── Excerpted data ──
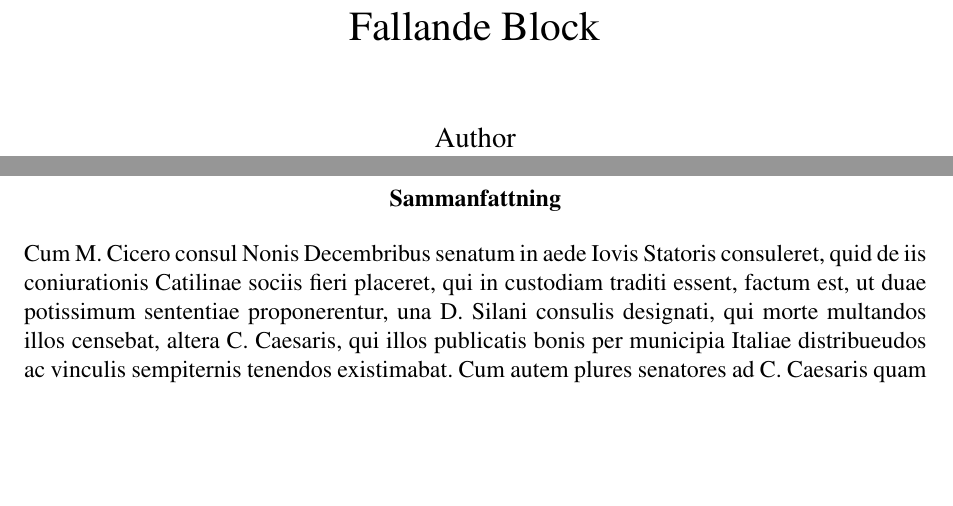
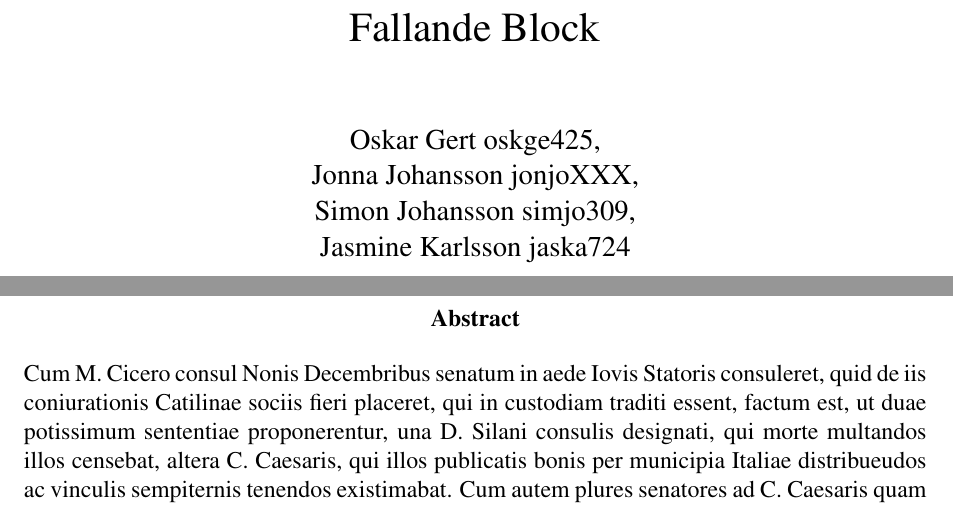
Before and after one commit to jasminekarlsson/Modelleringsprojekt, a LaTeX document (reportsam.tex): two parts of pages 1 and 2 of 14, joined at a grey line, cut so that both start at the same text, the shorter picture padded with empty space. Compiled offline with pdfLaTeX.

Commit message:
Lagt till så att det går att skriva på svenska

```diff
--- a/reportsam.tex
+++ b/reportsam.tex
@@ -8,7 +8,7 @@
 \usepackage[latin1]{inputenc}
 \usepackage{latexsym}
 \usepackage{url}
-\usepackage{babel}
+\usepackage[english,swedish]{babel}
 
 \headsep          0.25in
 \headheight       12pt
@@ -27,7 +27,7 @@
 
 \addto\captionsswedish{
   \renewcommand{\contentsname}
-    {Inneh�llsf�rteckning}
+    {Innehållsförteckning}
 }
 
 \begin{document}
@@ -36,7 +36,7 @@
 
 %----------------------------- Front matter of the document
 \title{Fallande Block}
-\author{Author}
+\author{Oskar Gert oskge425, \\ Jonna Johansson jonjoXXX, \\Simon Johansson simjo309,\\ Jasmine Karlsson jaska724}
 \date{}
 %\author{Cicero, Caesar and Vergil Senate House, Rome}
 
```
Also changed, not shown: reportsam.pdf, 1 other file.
───
Exercise> Starting from the data above, filter for lines with "babel" and copy each one.

The answer>
-\usepackage{babel}
+\usepackage[english,swedish]{babel}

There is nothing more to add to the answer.